In October 2010, my mother-in-law, Mary Higgins, was diagnosed with lung cancer. Mary died on May 31, 2011, in her own bedroom. It was her wish not to die in a hospital, so my husband and assorted relatives and friends, and myself, banded together to care for Mary at home.
Anyone who has cared for a terminally ill person knows that the nearness of death will reshape your life. It’s not just the rota of medications; the too-fast doctor visits; the nebuliser’s rattle and hiss. It’s also those moments when the condemned person confides that they are frightened, in pain, disgusted at what their body is becoming. It’s the times when you are away from this, trying to attend to the other parts of your life. Trying to remember the route to work, your students’ names, your ATM password. Everything outside the sick room is arbitrary, trivial. The day before Mary died, I wrote in my journal: Nothing in this life is as hard as leaving it. That eventually became the last line of a poem.
Many of the poems in my collection, The God Thing (Salmon Poetry, 2013), grew from such seed-like phrases in my journal of this time. I wrote the book between early 2010 and the end of 2012. Most of the time it felt as if I was remembering something inscribed long ago, rather than writing something new.
I was lucky enough to understand as it was happening that this mindset – the acid grief, the distance between me and the mundane workings of the world, the ability to be moved by very small moments – this wouldn’t last. So I needed to record what it felt like. I needed to record, however imperfectly, what we all went through in those eight months of reverse gestation. That long, wrenching goodbye.
The God Thing is not only about death and grief; it’s also a book about faith. A book full of questions about whether or not there is a God. I was raised to believe, but as an adult my faith in Him has taken some pretty hard knocks. I now call myself an agnostic, which is a more elegant way of saying that I haven’t got a clue. I rather suspect that there is no God; yet there is a shy, soft part of me that wants desperately to believe. I am protective of this part, because I imagine it is precisely this – this sense of humility and wonder, this wish to emphasise that which connects us rather than that which distinguishes us one from another – it is this that makes me as intellectually restless, as personally kind, as aspiring to decency as I am. At least, on a good day. That is of course less a justification of God than a justification of faith.

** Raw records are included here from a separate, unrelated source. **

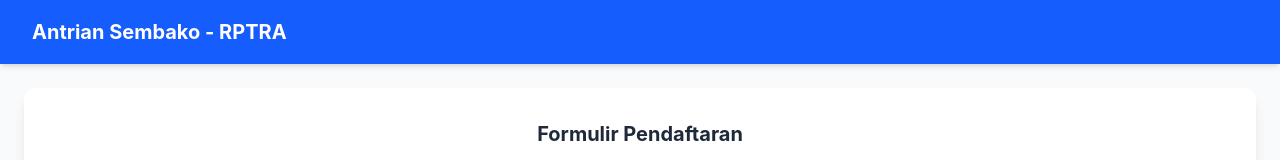
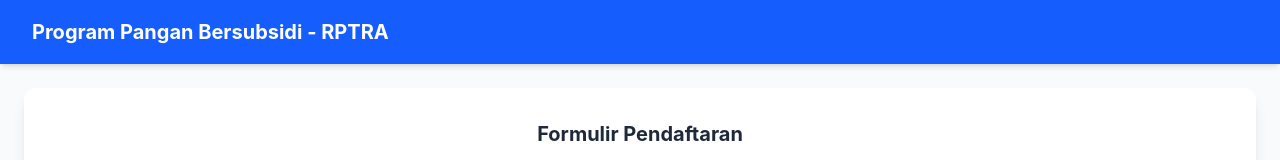
Before and after one commit to AsmodayCelestia/antrian-rptra, a Vue app: page / in a window 1280 px wide. Shown: the top 160 px of the page. Built offline with nearby package versions, Linux system fonts and the light colour scheme; no server answers; the HTML template or start-up script is replaced by a standard one.

Commit message:
change topbar

```diff
--- a/src/components/layout/Topbar.vue
+++ b/src/components/layout/Topbar.vue
@@ -9,7 +9,7 @@
       </svg>
     </button>
 
-    <h1 class="ml-4 text-xl font-bold truncate">Antrian Sembako - RPTRA</h1>
+    <h1 class="ml-4 text-xl font-bold truncate">Program Pangan Bersubsidi - RPTRA</h1>
 
     <div class="ml-auto flex items-center gap-4">
       <span v-if="user" class="text-sm hidden sm:block">{{ user.email }}</span>
```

The God Thing owes much to the confessional poetry movement – poets such as Anne Sexton, who wrote about menstruation and masturbation, abortion and suicide. Poetry of flesh and blood, of visceral (female) experience, such as had not been seen before. For me, as poet and woman, the work of Sexton and Sylvia Plath is still deeply relevant. I’m moved by the sight of these two very troubled women taking power by seizing control of the narrative of their lives – bending and coaxing it into art. This is what I needed to do with The God Thing. I needed, in the face of suffering and death, to regain a sense of control by telling the story; to bend and coax my experience into something comprehensible, relatable.
All the more distressing, then, when (months after my book was published) another individual who was affected by Mary’s death sent me solicitor’s letters, threatening to sue me over The God Thing. The emotional toll of receiving those letters was more awful than I can convey. This individual wanted my book destroyed (that word was used) because it didn’t tell the truth as they saw it. Their own version of things remained untold, and their remedy for this was not to try to tell it – in poetry, in prose, in paint or music or choreography or by carving the damn thing in stone. Their remedy for their own silence was to try to silence me.
As a poet, for whose truth am I responsible? Only my own. That is my very hard-won conclusion. I hope the words I write can ring true, can move other people; can move past self-expression into real communication that sustains, enriches. But I can only start that process from here. From where I am.
(c) Susan Millar DuMars